After Orr’s death, a few new Cars releases appeared on the marketplace, including the concert DVD Live (taped originally in Germany during 1979, it included an interview with the group shortly before Orr’s passing), plus a double-disc deluxe edition of their classic self-titled debut album, and a more extensive hits collection, Complete Greatest Hits. By early 2002, Ocasek was at work putting together a Cars’ documentary film, comprised of backstage footage and unreleased promo clips that the band filmed itself.
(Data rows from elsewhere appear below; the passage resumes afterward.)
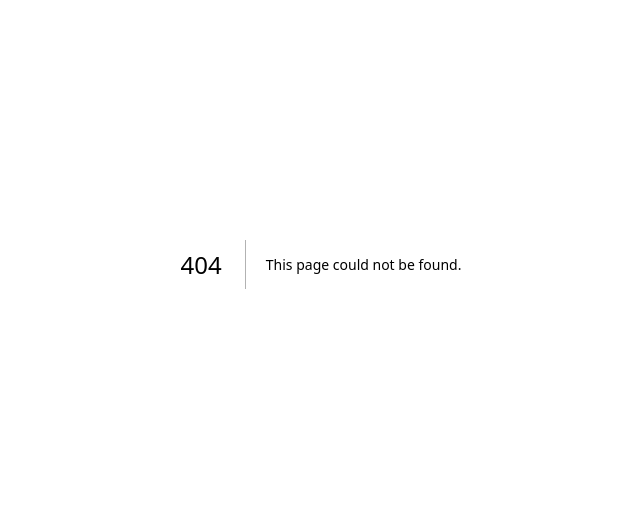
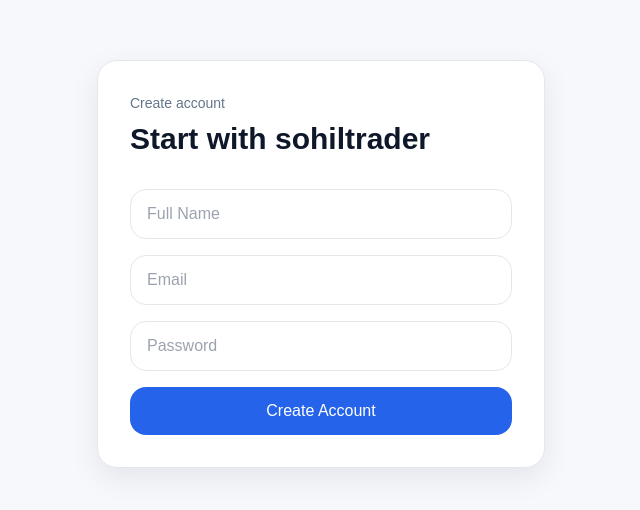
Before and after one commit to sohilcodes/SohilEATrading, a Next.js app: page /signup in a window 1280 px wide. Before the commit this address had no page. Shown: the part 136-646 px from the top of the page, without its empty margins (319-959 px from the left). Built offline with nearby package versions, Linux system fonts and the light colour scheme.

Commit message:
Create page.tsx

```diff
--- /dev/null
+++ b/app/signup/page.tsx
@@ -0,0 +1,29 @@
+export default function SignupPage() {
+  return (
+    <main className="container flex min-h-screen items-center justify-center py-12">
+      <div className="card w-full max-w-md p-8 shadow-soft">
+        <p className="text-sm text-muted">Create account</p>
+        <h1 className="mt-2 text-3xl font-semibold">Start with sohiltrader</h1>
+
+        <form className="mt-8 space-y-4">
+          <input
+            className="w-full rounded-2xl border border-border bg-transparent px-4 py-3 outline-none"
+            placeholder="Full Name"
+          />
+          <input
+            className="w-full rounded-2xl border border-border bg-transparent px-4 py-3 outline-none"
+            placeholder="Email"
+          />
+          <input
+            className="w-full rounded-2xl border border-border bg-transparent px-4 py-3 outline-none"
+            type="password"
+            placeholder="Password"
+          />
+          <button className="w-full rounded-2xl bg-primary px-4 py-3 font-medium text-white">
+            Create Account
+          </button>
+        </form>
+      </div>
+    </main>
+  );
+}
```
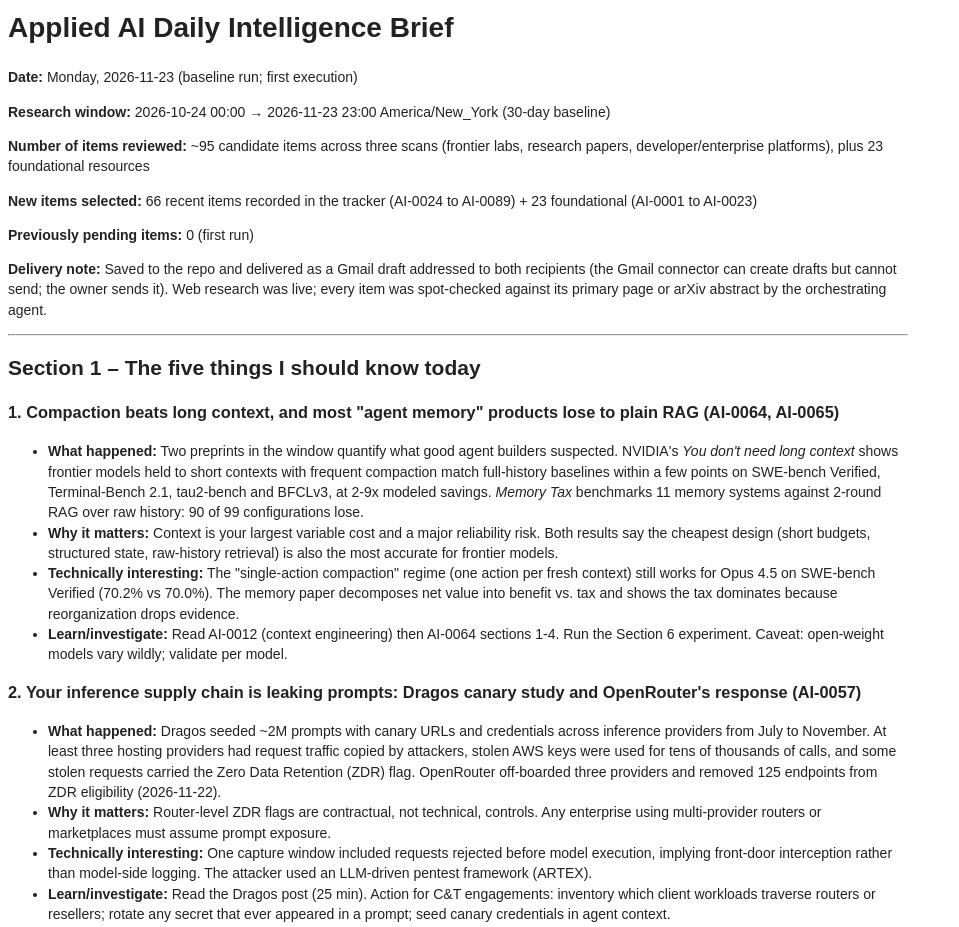
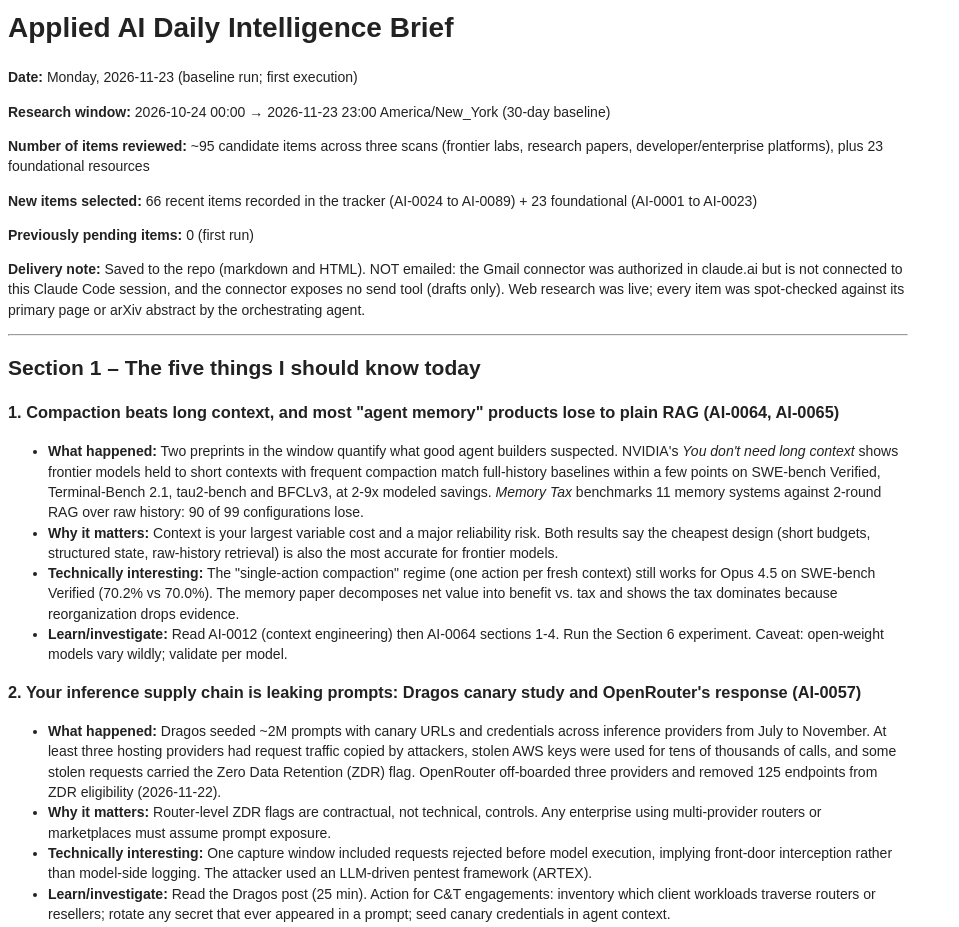
Before and after one commit to agupta-CT/sme-ai-intelligence, a plain HTML site: page daily_reports/2026-11-23.html in a window 1280 px wide. Shown: the top 927 px of the page, without its empty margins (0-959 px from the left). Drawn offline with Linux system fonts and the light colour scheme.

Commit message:
Correct delivery status: brief not emailed; log Gmail connection outcome
Co-Authored-By: Claude Fable 5.1 <noreply@anthropic.com>

```diff
--- a/daily_reports/2026-11-23.html
+++ b/daily_reports/2026-11-23.html
@@ -4,7 +4,7 @@
 <p><b>Number of items reviewed:</b> ~95 candidate items across three scans (frontier labs, research papers, developer/enterprise platforms), plus 23 foundational resources</p>
 <p><b>New items selected:</b> 66 recent items recorded in the tracker (AI-0024 to AI-0089) + 23 foundational (AI-0001 to AI-0023)</p>
 <p><b>Previously pending items:</b> 0 (first run)</p>
-<p><b>Delivery note:</b> Saved to the repo and delivered as a Gmail draft addressed to both recipients (the Gmail connector can create drafts but cannot send; the owner sends it). Web research was live; every item was spot-checked against its primary page or arXiv abstract by the orchestrating agent.</p>
+<p><b>Delivery note:</b> Saved to the repo (markdown and HTML). NOT emailed: the Gmail connector was authorized in claude.ai but is not connected to this Claude Code session, and the connector exposes no send tool (drafts only). Web research was live; every item was spot-checked against its primary page or arXiv abstract by the orchestrating agent.</p>
 <hr>
 <h2>Section 1 – The five things I should know today</h2>
 <h3>1. Compaction beats long context, and most "agent memory" products lose to plain RAG (AI-0064, AI-0065)</h3>
```
Also changed, not shown: 2 other files.
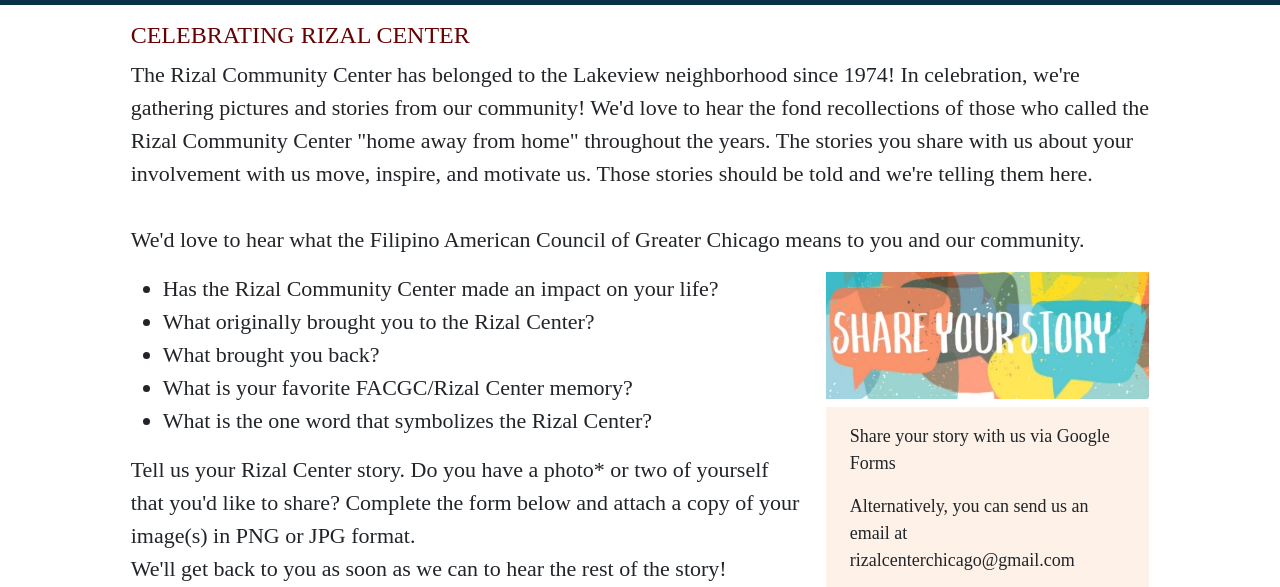
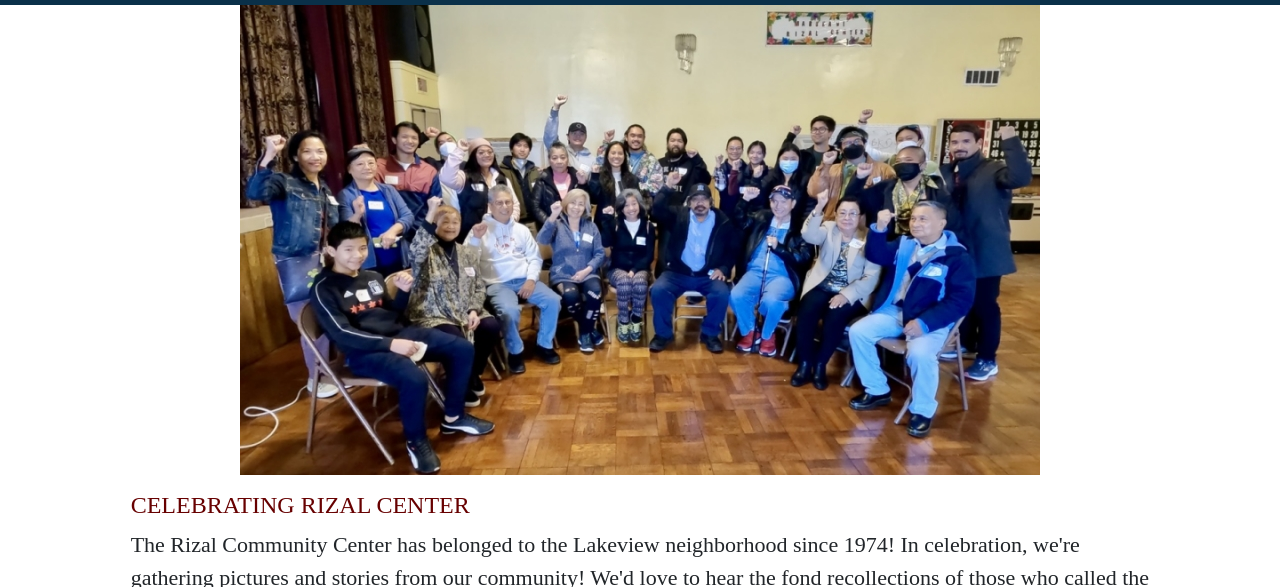
Before and after one commit to dylmwrig/rizal-center-website, a Gatsby site: page /celebrating-rizal in a window 1280 px wide. Shown: the part 209-796 px from the top of the page. Built offline with nearby package versions, Linux system fonts and the light colour scheme; Gatsby itself is replaced by a stand-in of ours.

Commit message:
Added a photo

```diff
--- a/src/pages/celebrating-rizal.js
+++ b/src/pages/celebrating-rizal.js
@@ -1,6 +1,6 @@
 import * as React from "react"
 
-import img from "../images/bayanihan.webp"
+import img from "../images/celebrating-rizal.jpeg"
 import img2 from "../images/celebrating-rizal2.jpeg"
 
 import InfoBox from "../components/info-box.js"
@@ -11,7 +11,8 @@
 
 const Celebrating = () => (
   <Layout>
-    <div class="container my-3">
+    <div class="container ">
+      <img src={img} class="pb-3" alt="Celebrating Rizal Center"/>
       <div class="row">
         <div class="col-12 text-start">
           <h4>CELEBRATING RIZAL CENTER</h4>
--- a/src/pages/index.js
+++ b/src/pages/index.js
@@ -34,7 +34,7 @@
         <h2>Mabuhay! Welcome!</h2>
         <p class="fs-7">
 There is one place in Chicago that is considered by many Filipino Americans as their “home away from home”. This place is called Rizal Center which is named after the Philippine national hero
-          <a class="fs-7" href="/jose-rizal/"> Dr. Jose Rizal.</a> We are located at 1332 W. Irving Park Rd., Chicago, IL 60613.<br/>
+          <a class="fs-7" href="/jose-rizal/"> Dr. Jose Rizal.</a> The center is located at 1332 W. Irving Park Rd., Chicago, IL 60613.<br/>
 The Rizal Community Center is a multicultural, multigenerational community and cultural center located in Chicago's Lakeview neighborhood!  But it's more than a building. It's a revitalized way of thinking about who we are and how we engage with our community, our neighborhood, and our city.
         </p>
         <div class="row pb-2 pt-4">
```
Also changed, not shown: src/images/celebrating-rizal.jpeg (added).
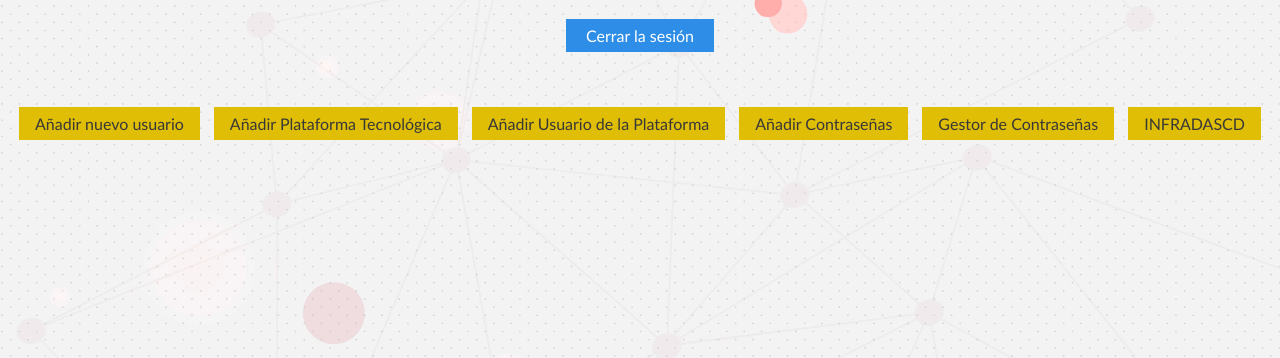
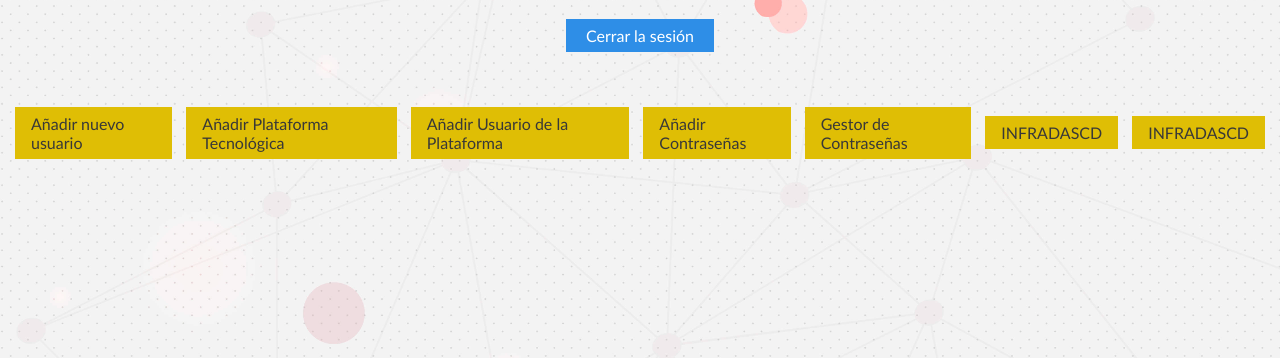
Before and after one commit to FelipeBRADASCD/INFRADASCD, a PHP site: page / in a window 1280 px wide. Shown: the part 104-462 px from the top of the page. Run offline with PHP 8.4, Linux system fonts and the light colour scheme; the visitor is signed in with stand-in values (Sample User, id 1); data that the repository does not hold is empty.

Commit message:
VERSION_4 "VERSION DE LBRAVO"

```diff
--- a/index.php
+++ b/index.php
@@ -24,6 +24,7 @@
         <a href="password.php" target="_self" class="boton-1">Añadir Contraseñas</a>
         <a href="consultapassword.php" target="_self" class="boton-1">Gestor de Contraseñas</a>
         <a href="consultapassword.php" target="_self" class="boton-1">INFRADASCD</a>
+        <a href="consultapassword.php" target="_self" class="boton-1">INFRADASCD</a>
     </div>
     <?php // include "tabla.php"; //Imprime la tabla ?>
 
```
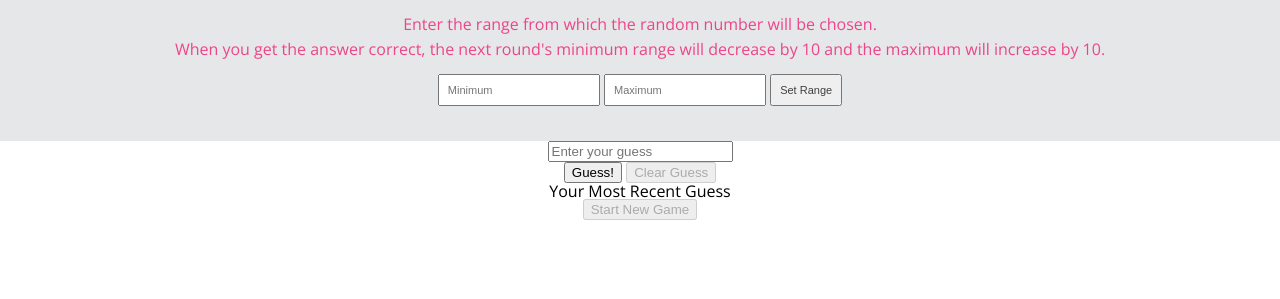
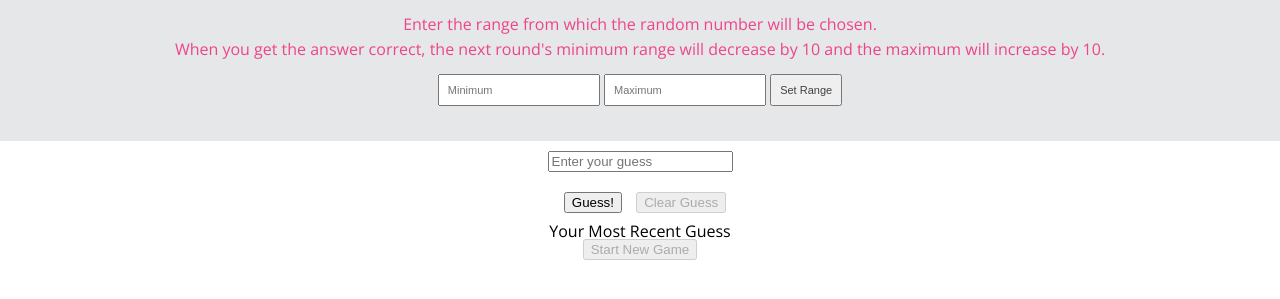
Before and after one commit to hbellows/numberGuesser, a plain HTML site: page index.html in a window 1280 px wide. Shown: the part 101-400 px from the top of the page. Drawn offline with nearby package versions, Linux system fonts and the light colour scheme; files that its build step writes are made by us from their sources.

Commit message:
add guess form fields

```diff
--- a/stylesheets/application.css
+++ b/stylesheets/application.css
@@ -44,3 +44,11 @@ header span {
 #instructions p {
   padding: 5px;
 }
+
+#guessForm {
+
+}
+
+#guessForm input {
+  margin: 10px;
+}
```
Move Like This (2011), the first new album by the Cars in 24 years, sounds so much like a record by the Cars that you find yourself laughing out loud. “Sad Song,” on which the opening salvo - a terse guitar strum set against the machinelike thwack of snare drum and hand claps - is such a note-perfect evocation of the band’s vintage attack that it almost plays like winking self-parody.

Ronald Reagan was mired in the Iran-Contra scandal when Ric Ocasek and company released their last studio album; Benjamin Orr, the Cars’ bassist and co-lead singer, died of pancreatic cancer in 2000. But the Cars haven’t moved their music an inch. This is the sound of a band picking up a conversation in mid-sentence. Can you blame them? Their hits are still radio mainstays, and their influence is audible in successive generations of pop-savvy rockers, from Weezer to the Strokes.

Listen back to “Just What I Needed” or “Drive” and you’ll hear where many of today’s young bands learned their tricks:  how to mix guitars and synthesizers, how to make rock that’s as tuneful as bubblegum, and pop that’s as stylishly sinister as rock.

Move Like This is a reminder that New Wave can still sound new, especially when the Cars do it. Produced with skillful restraint by Ocasek, his band mates and the dependable Jacknife Lee (the Hives, Snow Patrol), the album calls to mind adjectives long associated with the Cars - taut, sleek, seamless, efficient. It’s a record that whizzes past - ten songs in less than 40 minutes - leaving behind a dark gleam.


Living Legends Music Home | SiteMap | Contact Us Living Legends Music
 © 2017 Living Legends Music, Inc.
Designed by Kairosix, Inc.